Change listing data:
==========
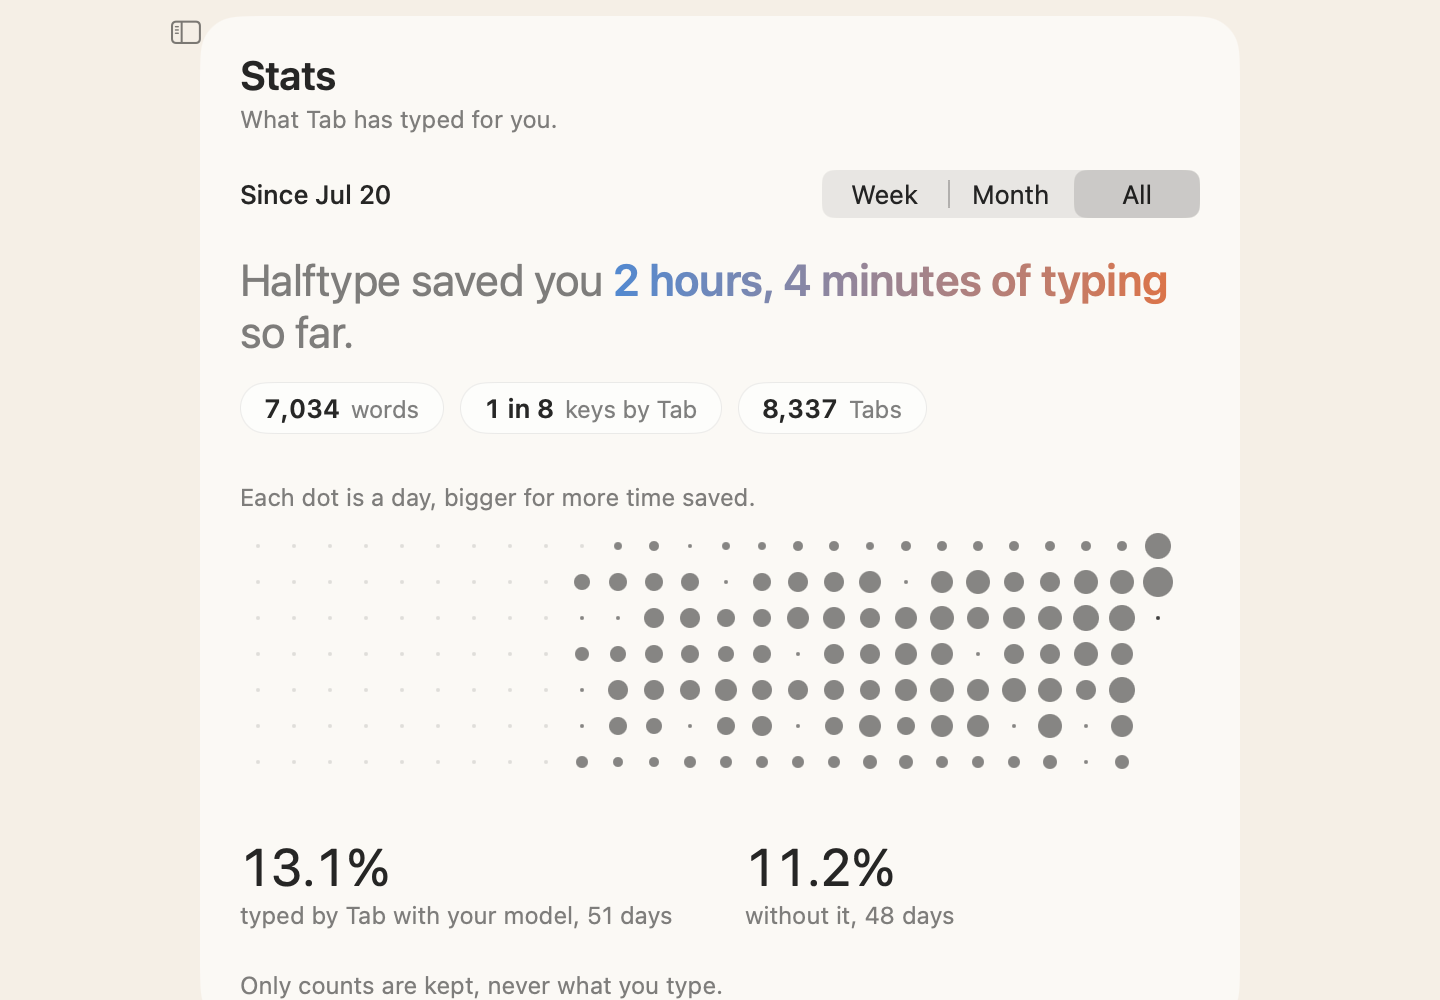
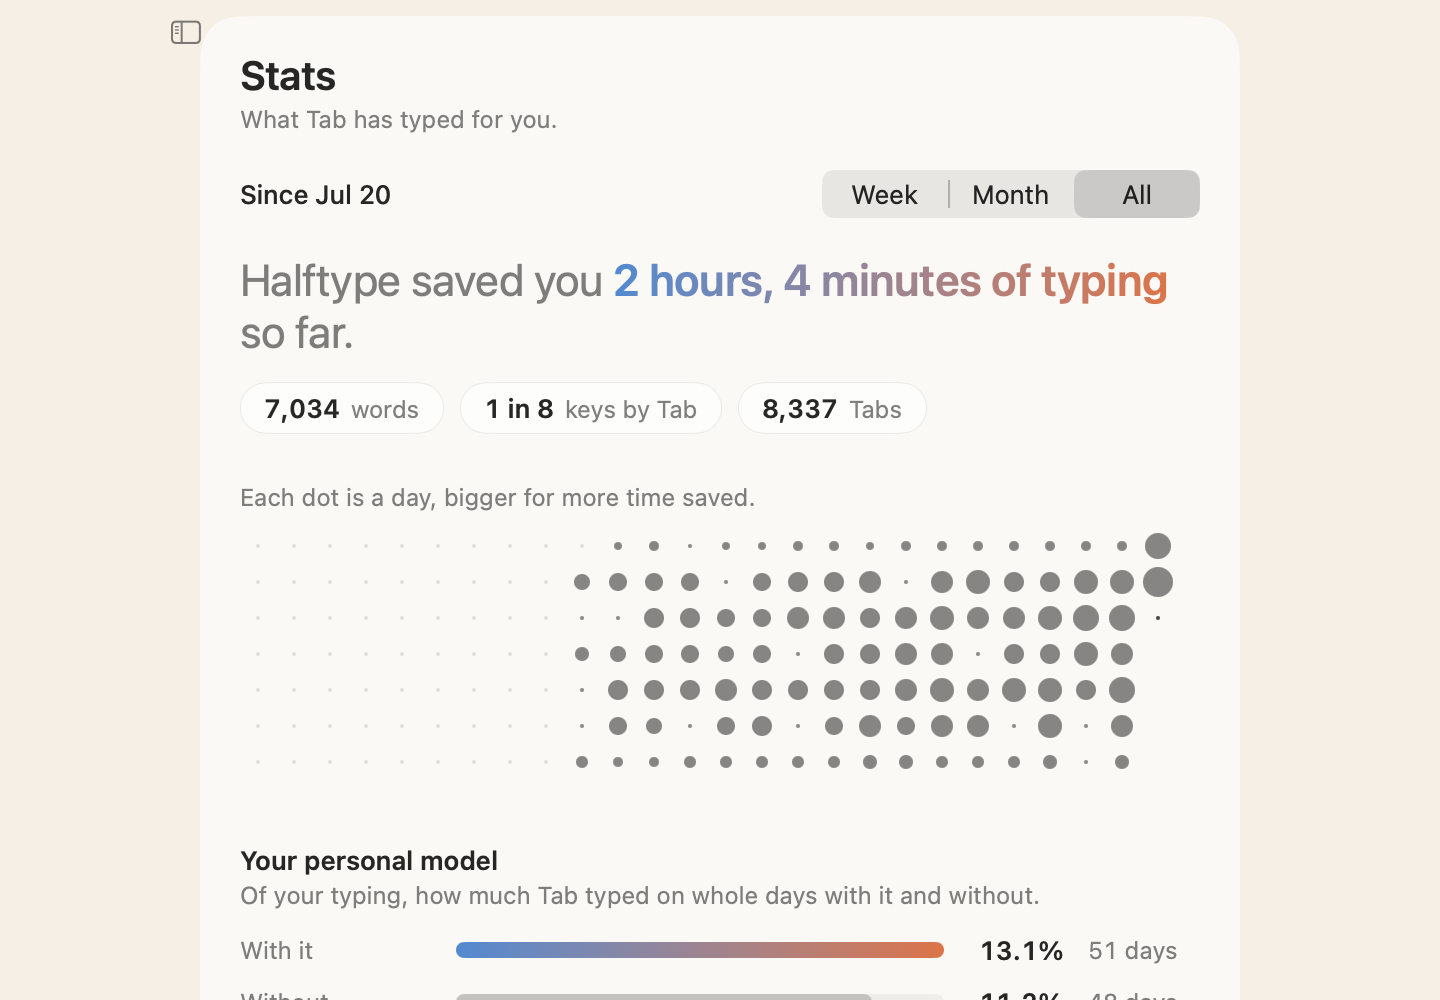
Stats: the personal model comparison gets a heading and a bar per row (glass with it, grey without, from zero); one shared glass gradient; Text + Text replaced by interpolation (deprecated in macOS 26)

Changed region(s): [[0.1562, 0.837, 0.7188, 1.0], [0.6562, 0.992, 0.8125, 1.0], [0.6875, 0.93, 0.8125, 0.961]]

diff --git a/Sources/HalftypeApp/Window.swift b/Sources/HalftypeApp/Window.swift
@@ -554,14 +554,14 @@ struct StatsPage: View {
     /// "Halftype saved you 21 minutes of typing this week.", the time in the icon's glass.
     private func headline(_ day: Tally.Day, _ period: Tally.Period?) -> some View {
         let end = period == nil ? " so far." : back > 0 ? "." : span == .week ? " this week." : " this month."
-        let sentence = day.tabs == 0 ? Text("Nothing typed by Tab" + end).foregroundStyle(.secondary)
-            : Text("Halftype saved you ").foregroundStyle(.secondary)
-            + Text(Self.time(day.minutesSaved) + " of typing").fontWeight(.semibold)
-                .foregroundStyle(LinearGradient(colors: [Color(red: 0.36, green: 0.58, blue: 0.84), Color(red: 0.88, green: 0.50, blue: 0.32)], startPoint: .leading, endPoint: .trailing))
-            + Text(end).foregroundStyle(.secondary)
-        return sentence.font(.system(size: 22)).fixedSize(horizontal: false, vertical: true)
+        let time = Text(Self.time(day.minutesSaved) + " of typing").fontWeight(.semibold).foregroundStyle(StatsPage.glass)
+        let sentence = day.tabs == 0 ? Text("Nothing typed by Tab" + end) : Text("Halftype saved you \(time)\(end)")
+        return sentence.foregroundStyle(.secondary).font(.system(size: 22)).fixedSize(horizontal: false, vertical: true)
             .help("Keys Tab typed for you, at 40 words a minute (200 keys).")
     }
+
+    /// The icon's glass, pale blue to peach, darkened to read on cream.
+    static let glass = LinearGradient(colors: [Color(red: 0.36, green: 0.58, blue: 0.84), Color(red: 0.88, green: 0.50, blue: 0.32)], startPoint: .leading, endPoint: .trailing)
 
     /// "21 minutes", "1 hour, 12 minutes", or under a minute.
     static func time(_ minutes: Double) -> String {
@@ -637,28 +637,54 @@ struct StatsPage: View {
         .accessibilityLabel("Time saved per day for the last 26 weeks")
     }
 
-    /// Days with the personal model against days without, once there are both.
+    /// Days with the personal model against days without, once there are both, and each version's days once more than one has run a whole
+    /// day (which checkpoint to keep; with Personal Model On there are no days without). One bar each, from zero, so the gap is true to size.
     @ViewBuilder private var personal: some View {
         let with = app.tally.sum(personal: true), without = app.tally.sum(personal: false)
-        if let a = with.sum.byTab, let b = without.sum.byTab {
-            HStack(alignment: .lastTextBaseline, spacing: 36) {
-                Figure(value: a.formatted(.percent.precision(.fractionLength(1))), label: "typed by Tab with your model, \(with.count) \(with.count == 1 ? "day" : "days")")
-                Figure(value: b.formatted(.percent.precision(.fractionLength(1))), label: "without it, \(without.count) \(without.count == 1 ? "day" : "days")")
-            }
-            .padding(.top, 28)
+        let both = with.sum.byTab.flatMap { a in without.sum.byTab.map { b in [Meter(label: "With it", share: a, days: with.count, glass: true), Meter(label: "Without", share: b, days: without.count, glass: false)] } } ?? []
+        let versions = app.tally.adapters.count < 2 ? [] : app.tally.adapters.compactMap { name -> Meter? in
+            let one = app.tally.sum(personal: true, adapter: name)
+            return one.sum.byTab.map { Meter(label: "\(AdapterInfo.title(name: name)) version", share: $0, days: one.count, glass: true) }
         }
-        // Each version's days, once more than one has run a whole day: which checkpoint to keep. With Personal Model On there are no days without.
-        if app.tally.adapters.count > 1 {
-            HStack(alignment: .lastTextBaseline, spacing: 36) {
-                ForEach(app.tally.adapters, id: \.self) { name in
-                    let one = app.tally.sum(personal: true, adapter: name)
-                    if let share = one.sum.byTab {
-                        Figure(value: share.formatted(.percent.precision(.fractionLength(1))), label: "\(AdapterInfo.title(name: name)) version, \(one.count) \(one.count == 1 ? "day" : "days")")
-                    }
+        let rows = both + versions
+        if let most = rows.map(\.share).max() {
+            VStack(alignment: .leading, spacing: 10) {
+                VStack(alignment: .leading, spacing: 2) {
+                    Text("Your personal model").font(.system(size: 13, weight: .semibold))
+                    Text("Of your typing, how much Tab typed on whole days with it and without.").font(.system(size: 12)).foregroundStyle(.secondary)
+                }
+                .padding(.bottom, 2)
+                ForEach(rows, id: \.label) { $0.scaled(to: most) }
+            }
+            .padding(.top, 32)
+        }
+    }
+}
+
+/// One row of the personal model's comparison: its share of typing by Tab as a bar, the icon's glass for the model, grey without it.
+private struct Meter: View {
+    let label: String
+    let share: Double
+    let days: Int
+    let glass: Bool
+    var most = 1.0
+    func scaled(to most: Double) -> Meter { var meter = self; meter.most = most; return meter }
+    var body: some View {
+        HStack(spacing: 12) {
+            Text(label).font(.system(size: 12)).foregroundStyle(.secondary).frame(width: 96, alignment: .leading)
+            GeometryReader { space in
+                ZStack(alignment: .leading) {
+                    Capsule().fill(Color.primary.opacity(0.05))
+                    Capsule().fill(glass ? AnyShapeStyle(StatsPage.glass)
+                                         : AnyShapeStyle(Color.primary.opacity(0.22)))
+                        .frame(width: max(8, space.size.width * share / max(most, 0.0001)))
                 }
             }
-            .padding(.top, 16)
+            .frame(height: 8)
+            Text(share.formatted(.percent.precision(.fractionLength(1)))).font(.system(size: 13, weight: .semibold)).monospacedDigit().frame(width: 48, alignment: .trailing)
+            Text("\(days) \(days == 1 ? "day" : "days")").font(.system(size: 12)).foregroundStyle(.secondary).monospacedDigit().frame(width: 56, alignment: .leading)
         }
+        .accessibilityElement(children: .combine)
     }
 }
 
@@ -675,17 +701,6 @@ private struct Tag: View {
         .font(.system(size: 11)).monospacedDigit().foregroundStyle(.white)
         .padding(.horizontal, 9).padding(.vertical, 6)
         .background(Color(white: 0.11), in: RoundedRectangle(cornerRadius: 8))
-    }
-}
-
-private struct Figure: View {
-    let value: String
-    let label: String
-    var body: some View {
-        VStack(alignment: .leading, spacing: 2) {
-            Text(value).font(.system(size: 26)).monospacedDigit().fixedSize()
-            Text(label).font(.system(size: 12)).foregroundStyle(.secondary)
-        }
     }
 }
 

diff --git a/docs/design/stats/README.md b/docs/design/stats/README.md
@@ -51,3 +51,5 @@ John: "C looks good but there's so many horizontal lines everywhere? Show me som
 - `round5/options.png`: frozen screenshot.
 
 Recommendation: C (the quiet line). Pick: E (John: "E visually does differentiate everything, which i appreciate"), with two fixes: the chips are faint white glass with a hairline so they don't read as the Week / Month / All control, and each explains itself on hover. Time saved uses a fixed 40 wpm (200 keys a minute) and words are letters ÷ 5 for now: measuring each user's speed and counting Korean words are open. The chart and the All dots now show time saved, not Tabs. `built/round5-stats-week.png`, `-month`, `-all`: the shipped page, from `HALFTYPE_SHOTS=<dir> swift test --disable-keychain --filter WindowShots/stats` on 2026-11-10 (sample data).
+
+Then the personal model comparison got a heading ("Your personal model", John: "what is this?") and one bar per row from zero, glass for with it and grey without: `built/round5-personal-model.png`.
==========
WORK ORDER: When a line of the records includes "struct", that line belongs in the answer.

EXERCISE OUTPUT:
@@ -554,14 +554,14 @@ struct StatsPage: View {
@@ -637,28 +637,54 @@ struct StatsPage: View {
+private struct Meter: View {
@@ -675,17 +701,6 @@ private struct Tag: View {
-private struct Figure: View {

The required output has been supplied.